6. Is there any relationship between global warming and hurricanes?

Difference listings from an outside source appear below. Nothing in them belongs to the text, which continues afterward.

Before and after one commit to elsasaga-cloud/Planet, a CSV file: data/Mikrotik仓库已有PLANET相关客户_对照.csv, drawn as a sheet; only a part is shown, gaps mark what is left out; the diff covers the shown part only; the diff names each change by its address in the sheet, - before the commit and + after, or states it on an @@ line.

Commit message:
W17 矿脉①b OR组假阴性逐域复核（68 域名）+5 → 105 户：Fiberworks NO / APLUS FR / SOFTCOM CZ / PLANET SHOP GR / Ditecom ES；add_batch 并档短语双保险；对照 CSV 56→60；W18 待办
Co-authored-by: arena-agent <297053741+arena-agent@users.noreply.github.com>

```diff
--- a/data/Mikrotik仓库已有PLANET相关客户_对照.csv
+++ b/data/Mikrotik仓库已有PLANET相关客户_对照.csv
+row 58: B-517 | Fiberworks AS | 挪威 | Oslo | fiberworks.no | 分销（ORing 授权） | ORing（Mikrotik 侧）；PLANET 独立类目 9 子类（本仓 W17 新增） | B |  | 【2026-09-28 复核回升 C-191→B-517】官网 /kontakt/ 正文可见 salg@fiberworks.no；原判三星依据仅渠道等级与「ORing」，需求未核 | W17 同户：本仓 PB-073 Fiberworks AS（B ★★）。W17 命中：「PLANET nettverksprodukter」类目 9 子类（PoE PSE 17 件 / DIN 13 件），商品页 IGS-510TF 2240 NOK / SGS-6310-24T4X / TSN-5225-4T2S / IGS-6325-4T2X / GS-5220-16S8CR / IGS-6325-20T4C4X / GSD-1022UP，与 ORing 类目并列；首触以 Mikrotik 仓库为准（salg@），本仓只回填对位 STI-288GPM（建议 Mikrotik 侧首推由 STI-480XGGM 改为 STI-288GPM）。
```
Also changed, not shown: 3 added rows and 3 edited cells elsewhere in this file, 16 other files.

There are conflicting opinions on this. So far there has been no hard evidence to give an affirmative answer to the question. Every time an extraordinary phenomenon happens, there has already been a precedent, many times 50 or 100 years ago, when there was no talk of global warming. However, since Hurricane Irma (Sep-2017) something unprecedented occurred: for the first time a cyclone acquired category 5 in the Atlantic Ocean. During the same month Hurricane Maria took a similar intensity, which raises suspects about the relationship between global warming and the comportment of hurricanes. Finally, the opinion of the Geophysical Fluid Dynamics Laboratory (GFDL), which works in cooperation with the National Oceanic and Atmospheric Administration (NOAA), and whose mission is “to promote the scientific understanding of climate and its natural and anthropogenic variations and impacts, as well as improving the predictive capabilities of NOAA through the development and use of computer models of the Earth System”, is of the opinion that “it is premature to conclude that human activities – and in particular the emissions of greenhouse gases that cause global warming – have already had a detectable impact on the Atlantic hurricane or global tropical cyclone activity. ”